> [THE TASK]
Lines with the word "item": copy all of them from the entries below.

=== TASK INPUTS ===

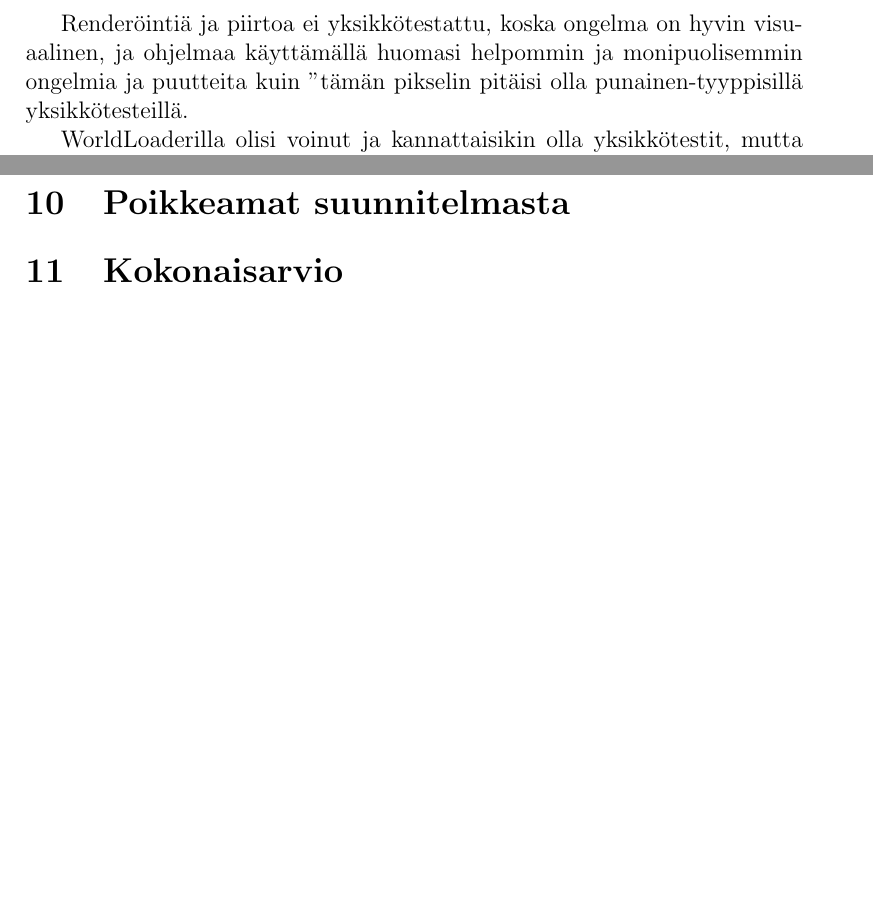
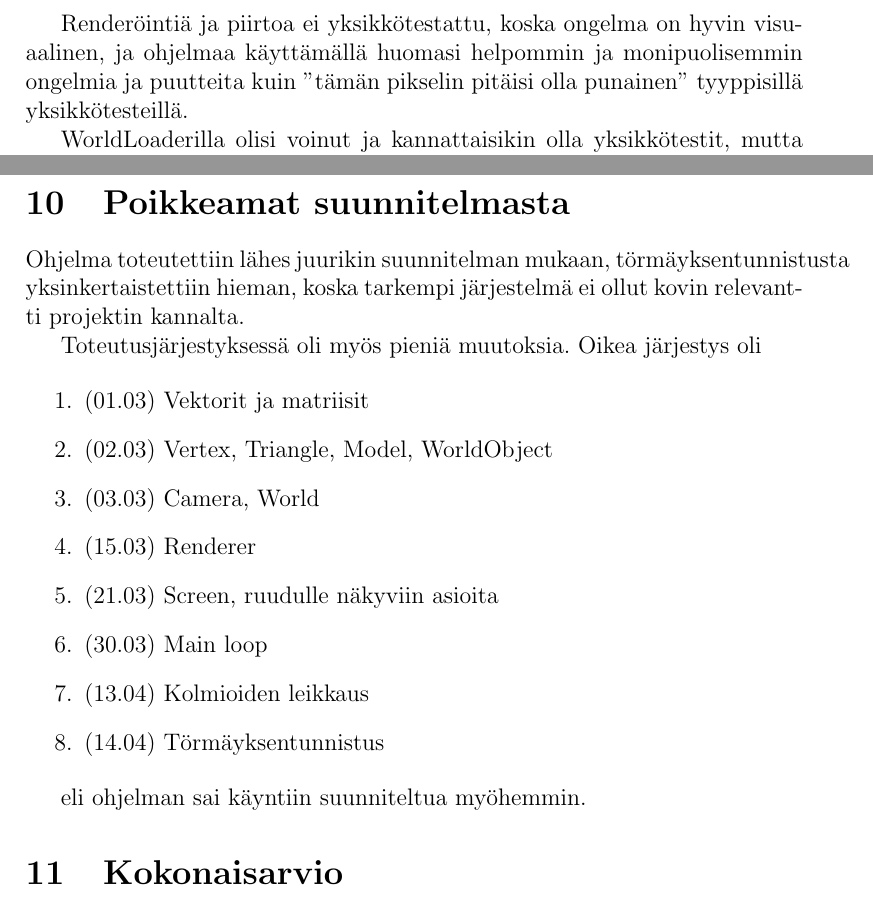
Before and after one commit to Mistrator/renderer, a LaTeX document (dokumentti/dokumentti.tex): two parts of pages 8 and 9 of 9, joined at a grey line, cut so that both start at the same text, the shorter picture padded with empty space. The pictures show the PDF file dokumentti/dokumentti.pdf that the author committed with the source.

Commit message:
Continue document

```diff
--- a/dokumentti/dokumentti.tex
+++ b/dokumentti/dokumentti.tex
@@ -194,3 +197,19 @@ Ohjelma toteuttaa renderöinnin yleisemmin kuin tehtävänannossa vaadittiin: ka
+Ohjelma toteutettiin lähes juurikin suunnitelman mukaan, törmäyksentunnistusta yksinkertaistettiin hieman, koska tarkempi järjestelmä ei ollut kovin relevantti projektin kannalta.
+
+Toteutusjärjestyksessä oli myös pieniä muutoksia. Oikea järjestys oli
+
+\begin{enumerate}
+	\item (01.03) Vektorit ja matriisit
+	\item (02.03) Vertex, Triangle, Model, WorldObject
+	\item (03.03) Camera, World
+	\item (15.03) Renderer
+	\item (21.03) Screen, ruudulle näkyviin asioita
+	\item (30.03) Main loop
+	\item (13.04) Kolmioiden leikkaus
+	\item (14.04) Törmäyksentunnistus
+\end{enumerate}
+
+eli ohjelman sai käyntiin suunniteltua myöhemmin.
 
 \section {Kokonaisarvio}
 
```
Also changed, not shown: dokumentti/dokumentti.pdf, dokumentti/dokumentti.tex (11 more changed lines), 1 other file.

===

> [ANSWER]
+	\item (01.03) Vektorit ja matriisit
+	\item (02.03) Vertex, Triangle, Model, WorldObject
+	\item (03.03) Camera, World
+	\item (15.03) Renderer
+	\item (21.03) Screen, ruudulle näkyviin asioita
+	\item (30.03) Main loop
+	\item (13.04) Kolmioiden leikkaus
+	\item (14.04) Törmäyksentunnistus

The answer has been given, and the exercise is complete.